DATA SECTION:
□ □ □ □ □
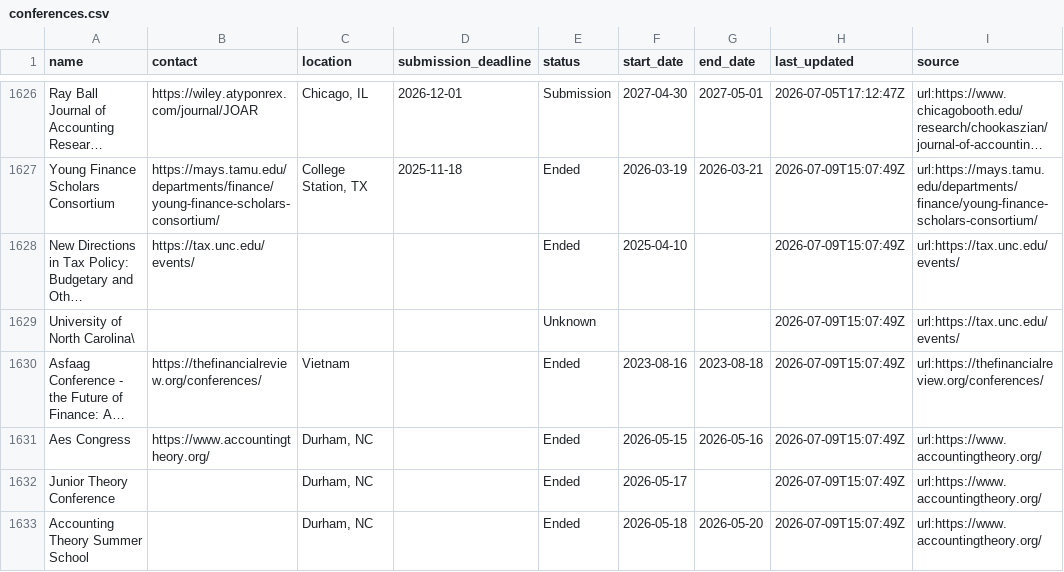
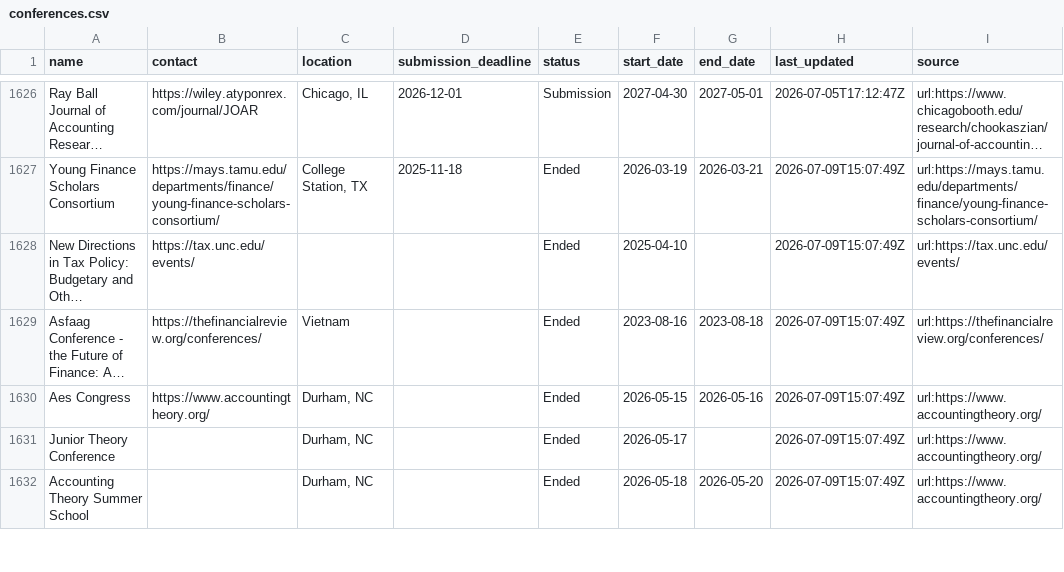
Before and after one commit to theaccountant-ab/Conference-Tracker, a CSV file: conferences.csv, drawn as a sheet; only a part is shown, gaps mark what is left out; long unchanged cells end in …; the diff names each change by its address in the sheet, - before the commit and + after, or states it on an @@ line.

```diff
--- a/conferences.csv
+++ b/conferences.csv
-row 1629: University of North Carolina\ |  |  |  | Unknown |  |  | 2026-07-09T15:07:49Z | url:https://tax.unc.edu/events/
```
Also changed, not shown: 1 other file.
□ □ □ □ □
WHAT NEEDS TO BE DONE: Write out every record exactly. Leave the pictures out.

COMPLETED TASK:
Before and after one commit to theaccountant-ab/Conference-Tracker, a CSV file: conferences.csv, drawn as a sheet; only a part is shown, gaps mark what is left out; long unchanged cells end in …; the diff names each change by its address in the sheet, - before the commit and + after, or states it on an @@ line.

```diff
--- a/conferences.csv
+++ b/conferences.csv
-row 1629: University of North Carolina\ |  |  |  | Unknown |  |  | 2026-07-09T15:07:49Z | url:https://tax.unc.edu/events/
```
Also changed, not shown: 1 other file.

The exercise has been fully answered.